Here's a story from many years ago, one that I overheard involving a recruiter dealing with an issue with a locums provider. The story is weird, but funny, and listening to this odd event unfold shaped my own thoughts on what VirtualMed would and should do to ensure our physicians carry themselves properly.
Effectively, we set out to have a required webside manner, the topic of this month’s mailing.
A few years ago, I happened to overhear a healthcare recruiter speaking on the phone with a psychiatrist whose bedside manner was a big issue. I couldn’t help hearing this, and I’ll admit that I listened to what unfolded with a lot of interest. It was impossible not to want to know more.
The recruiter asked the physician this, “So, what made you decide to wear your wet suit to the hospital yesterday?” Then he looked back at me and rolled his eyes.
It was hard not to laugh out loud.
I couldn’t hear the answer on the other end of the phone, but the physician obviously said something to the effect of, “Why, was there a problem? I was going snorkeling after my shift.”
The recruiter became very frustrated and said, “That wasn’t the best decision you ever made.” Then, the recruiter had to explain that the client wanted the physician terminated immediately. The wet suit left everyone at the hospital completely shocked.
Ironically, the physician couldn’t believe they were being terminated. There was a bit of back and forth, but soon enough, they accepted the news and the call ended.
“Holy smokes,” the recruiter said.
Moral of the story: Whether it's bedside manner or webside manner, a wet suit is not the ideal outfit for a psychiatric consult.

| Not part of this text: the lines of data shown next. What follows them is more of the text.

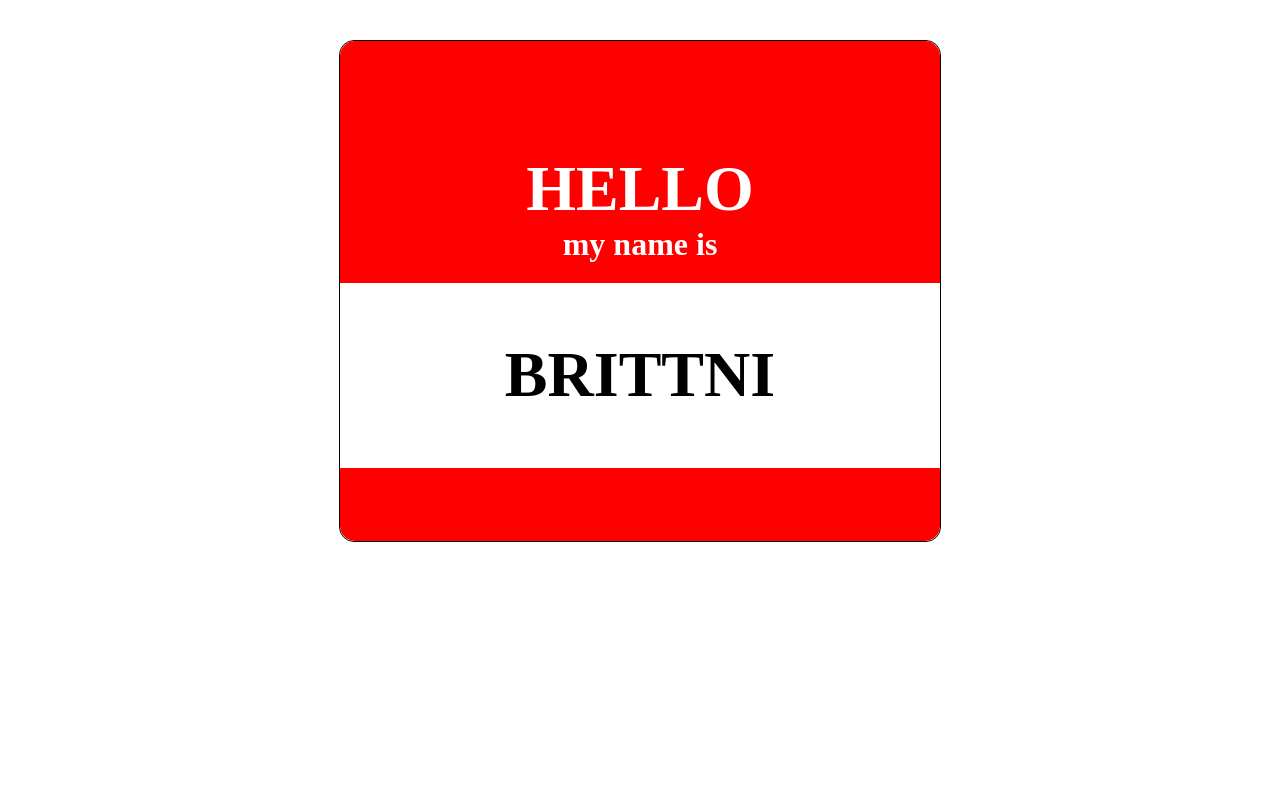
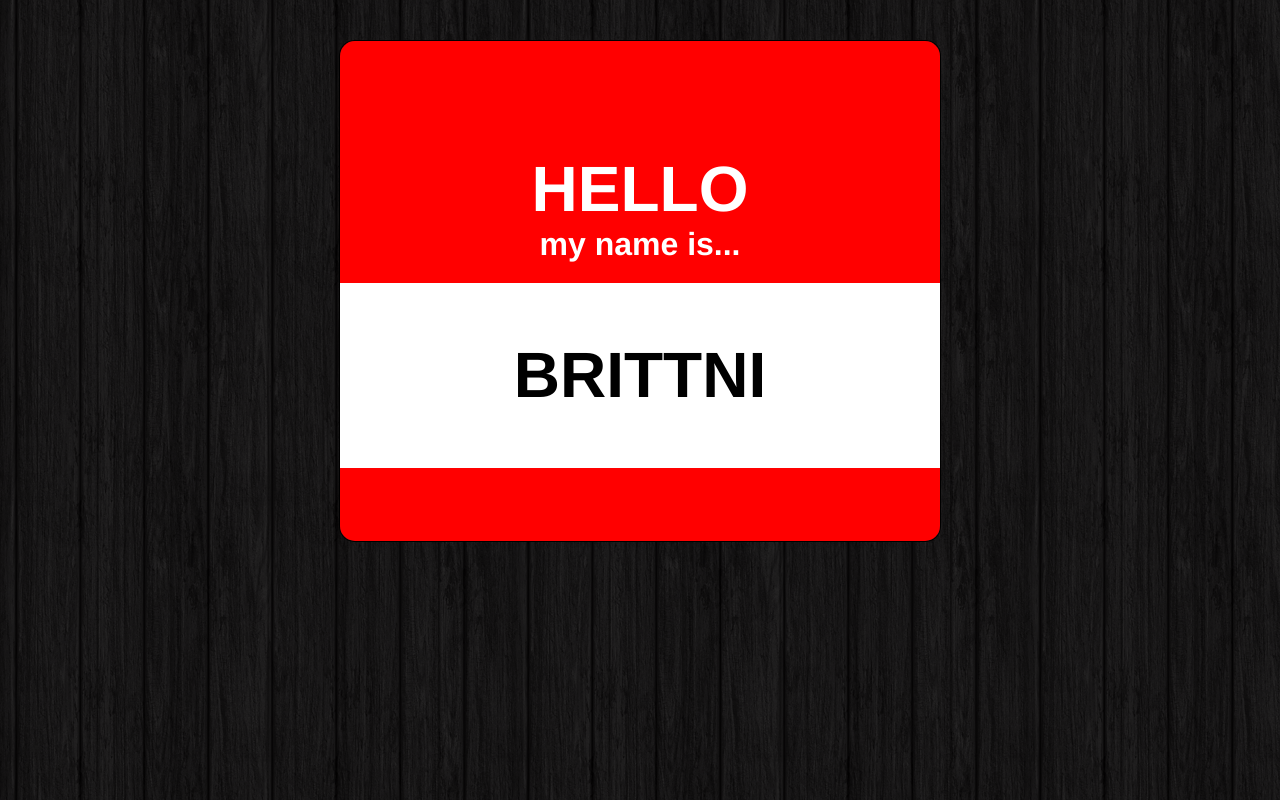
Before and after one commit to bstephe89/understandingSelectors, a plain HTML site: page index.html in a window 1280 px wide. Drawn offline with Linux system fonts and the light colour scheme.

Commit message:
added background and changed font

```diff
--- a/index.html
+++ b/index.html
@@ -11,7 +11,7 @@
         <header class="flex-header">
             <section class="header-section">
                 <h1>HELLO</h1>
-                <h3>my name is</h3>
+                <h3>my name is...</h3>
             </section>
         </header>
         <article class="flex-name">
--- a/styles.css
+++ b/styles.css
@@ -3,6 +3,8 @@ body {
     padding: 2em;
     justify-content: center;
     align-content: center;
+    font-family: Helvetica, Ariel, sans-serif;
+    background:url(dark_wood.png) repeat;
   }
 
 h1 {
```
Also changed, not shown: dark_wood.png (added).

I encourage you to read the articles in this month's newsletter, where we touch on the importance of virtual physicians practicing meaningful webside manner. It may seem self-evident, but as the story above demonstrates, it never hurts to reiterate the importance of dressing appropriately, maintaining eye contact, and practicing strong listening skills when treating patients. Especially in a telemedicine setting, where oftentimes it very well could be a completely new experience for both the patient and provider.
Nurturing proper webside manner takes effort, but it makes an impact. As you'll see in this mailing, there are a lot more factors that go into transitioning bedside manner into webside manner, but hopefully these articles and white paper will serve as a helpful guide.